Towards in vivo monitoring of neutron distributions for quality control of BNCT

W. F.A.R. Verbakel, K. Hideghety, J. Morrissey, W. Sauerwein, F. Stecher-Rasmussen

Research output: Contribution to journalArticle

6 Citations (Scopus)

Abstract

Dose delivery in boron neutron capture therapy (BNCT) is complex because several components contribute to the dose absorbed in tissue. This dose is largely determined by local boron concentration, thermal neutron distribution and patient positioning. In vivo measurements of these factors would considerably improve quality control and safety. During therapy, a γ-ray telescope measures the γ-rays emitted following neutron capture by hydrogen and boron in a small volume of the head of a patient. Scans of hydrogen γ-ray emissions could be used to verify the actual distribution of thermal neutrons during neutron irradiation. The method was first tested on different phantoms. These measurements showed good agreement with calculations based on thermal neutron distributions derived from a treatment planning program and from Monte Carlo N-particle (MCNP) simulations. Next, the feasibility of telescope scans during patient irradiation therapy was demonstrated. Measurements were reproducible between irradiation fractions. In theory, this method can be used to verify the positioning of the patient in vivo and the delivery of thermal neutrons in tissue. However, differences between measurements and calculations based on a routine treatment planning program were observed. These differences could be used to refine the treatment planning. Further developments will be necessary for this method to become a standard quality control system.

Original languageEnglish
Pages (from-to)1059-1072
Number of pages14
JournalPhysics in medicine and biology
Volume47
Issue number7
DOIs
Publication statusPublished - Apr 7 2002

ASJC Scopus subject areas

  • Radiological and Ultrasound Technology
  • Radiology Nuclear Medicine and imaging

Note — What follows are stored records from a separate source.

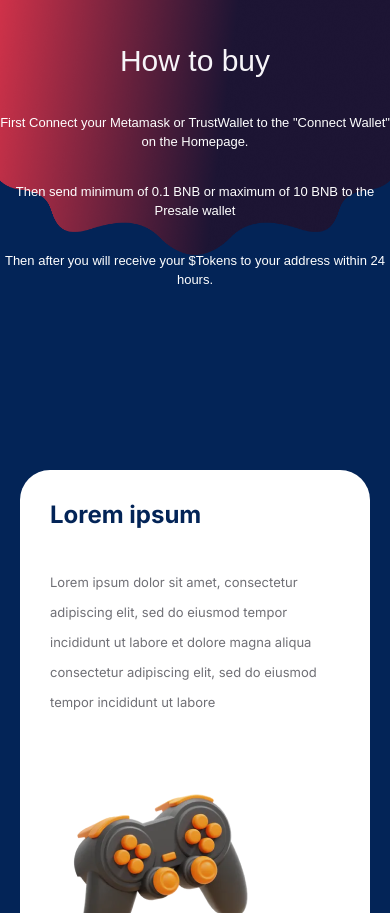
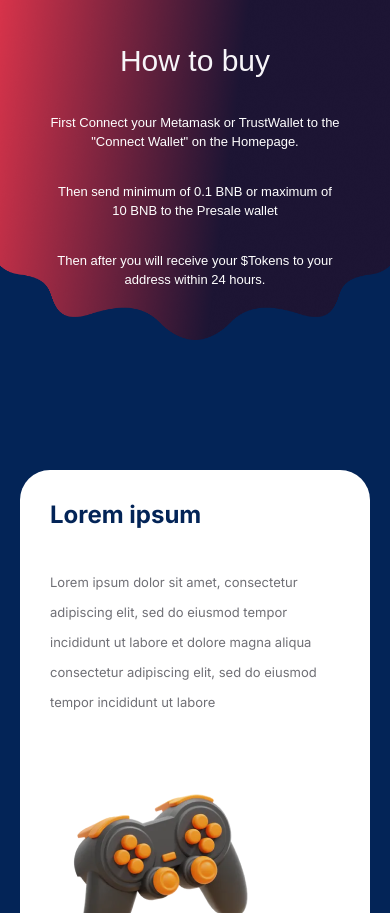
Before and after one commit to alone025/adminPanelFrontend, a React (Vite) app: page / in a window 390 px wide. Shown: the part 4905-5818 px from the top of the page. Built offline with nearby package versions, Linux system fonts and the light colour scheme; a web font is replaced by a local one.

Commit message:
change details

```diff
--- a/src/blocks/details.jsx
+++ b/src/blocks/details.jsx
@@ -46,7 +46,7 @@
 			<img
 				src='/Frame new.png'
 				alt='Background'
-				className='absolute bottom-[35px] md:bottom-0 lg:top-[-25%] 2xl:top-[-30%] left-0 w-full h-[115%] 2xl:h-full -z-30'
+				className='absolute bottom-[-50px] md:bottom-0 lg:top-[-25%] 2xl:top-[-30%] left-0 w-full h-[115%] 2xl:h-full -z-30'
 			/>
 			<Wrapper>
 				<motion.div
@@ -114,7 +114,7 @@
 					<h4 className='text-[30px] sm:text-[32px] md:text-[34px] lg:text-[36px] text-center font-azosans text-[#F7F5F9] font-medium'>
 						How to buy
 					</h4>
-					<ul className='mt-[30px] flex flex-col gap-[30px]'>
+					<ul className='mt-[30px] flex flex-col gap-[30px] mx-[50px] md:mx-0'>
 						<li className='text-[13px] sm:text-[14px] md:text-[15px] lg:text-[16px] font-azosansLight text-[#FFF] text-center'>
 							First Connect your Metamask or TrustWallet to the "Connect Wallet"
 							on the Homepage.
```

Fingerprint Dive into the research topics of 'Towards in vivo monitoring of neutron distributions for quality control of BNCT'. Together they form a unique fingerprint.

  • Cite this